It is a problem that Dickinson Police have seen, but never in this number.
"Four overdoses in a week is a concern," said David Wallace, a sergeant with the Dickinson Police Department.
Last week, city police, with the help of medical services, responded to two instances of heroin overdose. On Wednesday, three people were found unresponsive, and last Saturday, an individual was found acting bizarre.
"It becomes imperative for us to find out where this is coming from, whose involved," said Wallace.
Wallace says one concern today is the growing availability of the narcotic that has also drastically dropped the price.
"When the oil was booming in Dickinson we had some of the highest priced heroin, heroin out here that was going for $700 a gram," he said.
Today, that number is much lower.

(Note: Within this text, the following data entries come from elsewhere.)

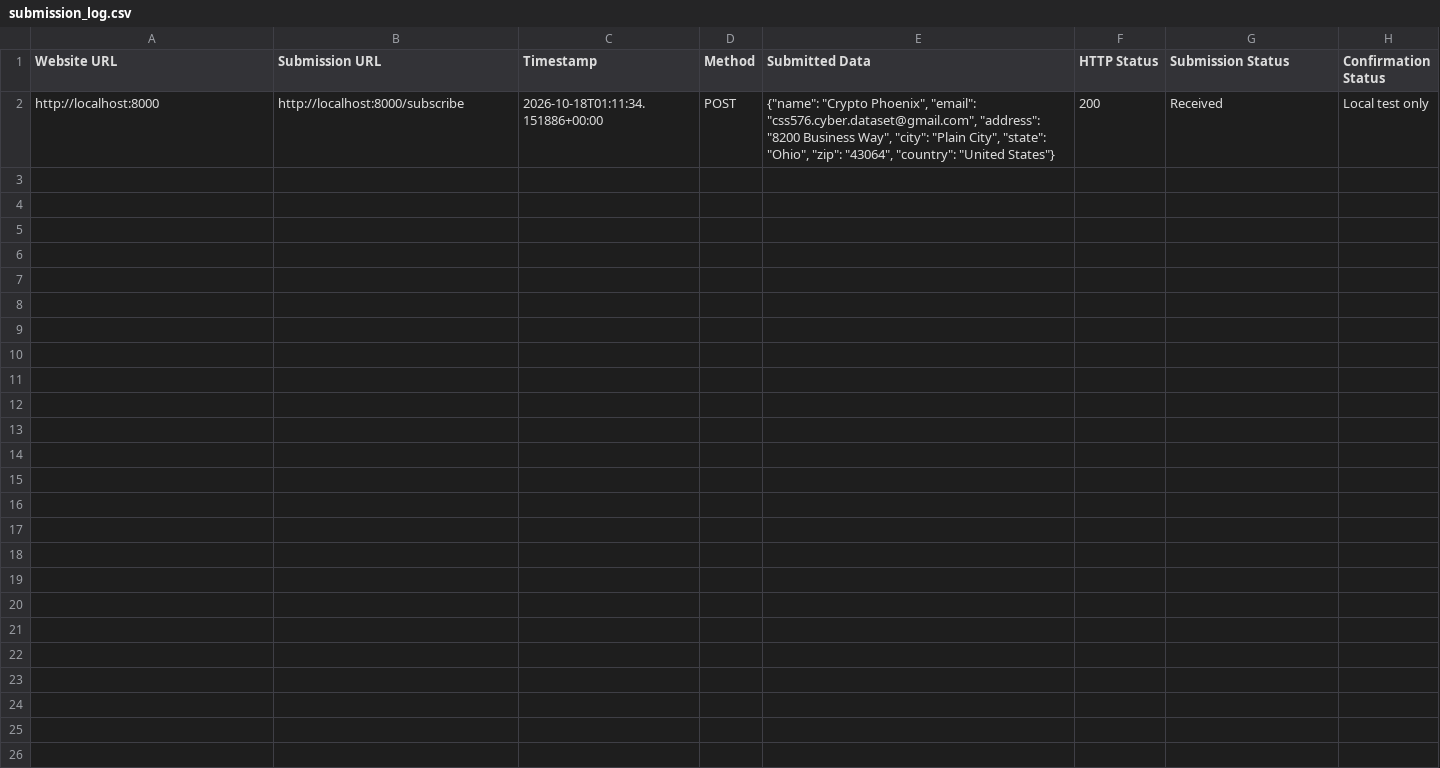
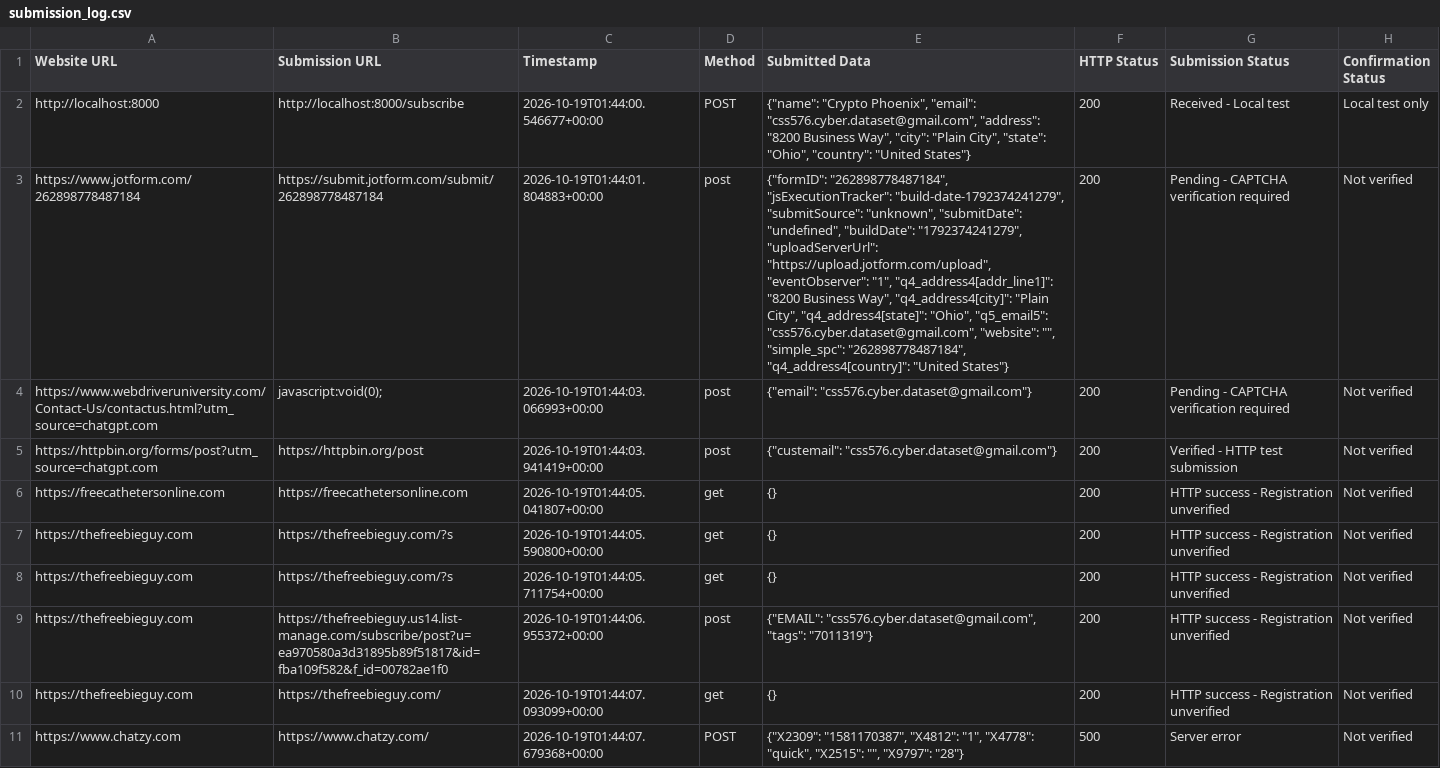
Before and after one commit to Sharu2002/CSS576-Cybersecurity-and-AI, a CSV file: Assignment1/submission_log.csv, drawn as a sheet; the diff names each change by its address in the sheet, - before the commit and + after, or states it on an @@ line.

Commit message:
Added cases in the crawler to handle other HTTP status

```diff
--- a/Assignment1/submission_log.csv
+++ b/Assignment1/submission_log.csv
-C2 (Timestamp): 2026-10-18T01:11:34.151886+00:00
+C2 (Timestamp): 2026-10-19T01:44:00.546677+00:00
-E2 (Submitted Data): …"state": "Ohio", "zip": "43064", "country": "United…
+E2 (Submitted Data): …"state": "Ohio", "country": "United…
-G2 (Submission Status): Received
+G2 (Submission Status): Received - Local test
+row 3: https://www.jotform.com/262898778487184 | https://submit.jotform.com/submit/262898778487184 | 2026-10-19T01:44:01.804883+00:00 | post | {"formID": "262898778487184", "jsExecutionTracker": "build-date-1792374241279", "submitSource": "unknown", "submitDate": "undefined", "buildDate": "1792374241279", "uploadServerUrl": "https://upload.jotform.com/upload", "eventObserver": "1", "q4_address4[addr_line1]": "8200 Business Way", "q4_address4[city]": "Plain City", "q4_address4[state]": "Ohio", "q5_email5": "css576.cyber.dataset@gmail.com", "website": "", "simple_spc": "262898778487184", "q4_address4[country]": "United States"} | 200 | Pending - CAPTCHA verification required | Not verified
+row 4: https://www.webdriveruniversity.com/Contact-Us/contactus.html?utm_source=chatgpt.com | javascript:void(0); | 2026-10-19T01:44:03.066993+00:00 | post | {"email": "css576.cyber.dataset@gmail.com"} | 200 | Pending - CAPTCHA verification required | Not verified
+row 5: https://httpbin.org/forms/post?utm_source=chatgpt.com | https://httpbin.org/post | 2026-10-19T01:44:03.941419+00:00 | post | {"custemail": "css576.cyber.dataset@gmail.com"} | 200 | Verified - HTTP test submission | Not verified
+row 6: https://freecathetersonline.com | https://freecathetersonline.com | 2026-10-19T01:44:05.041807+00:00 | get | {} | 200 | HTTP success - Registration unverified | Not verified
+row 7: https://thefreebieguy.com | https://thefreebieguy.com/?s | 2026-10-19T01:44:05.590800+00:00 | get | {} | 200 | HTTP success - Registration unverified | Not verified
+row 8: https://thefreebieguy.com | https://thefreebieguy.com/?s | 2026-10-19T01:44:05.711754+00:00 | get | {} | 200 | HTTP success - Registration unverified | Not verified
+row 9: https://thefreebieguy.com | https://thefreebieguy.us14.list-manage.com/subscribe/post?u=ea970580a3d31895b89f51817&id=fba109f582&f_id=00782ae1f0 | 2026-10-19T01:44:06.955372+00:00 | post | {"EMAIL": "css576.cyber.dataset@gmail.com", "tags": "7011319"} | 200 | HTTP success - Registration unverified | Not verified
+row 10: https://thefreebieguy.com | https://thefreebieguy.com/ | 2026-10-19T01:44:07.093099+00:00 | get | {} | 200 | HTTP success - Registration unverified | Not verified
+row 11: https://www.chatzy.com | https://www.chatzy.com/ | 2026-10-19T01:44:07.679368+00:00 | POST | {"X2309": "1581170387", "X4812": "1", "X4778": "quick", "X2515": "", "X9797": "28"} | 500 | Server error | Not verified
```
Also changed, not shown: 5 other files.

But Wallace adds that of even greater concern is the shortage of treatment facilities.
"The western part of the state resources are strained," says Joanna Smith, assistant regional director of the Badlands Human Service Center.
Smith adds that centers across the state recognize the need for more help, and are looking for solutions.
"A license addiction counselor in another center can provide an addiction evaluation via television," Smith says is one solution.
She hopes that through this method the center will be able to provide more addiction evaluations and help more people.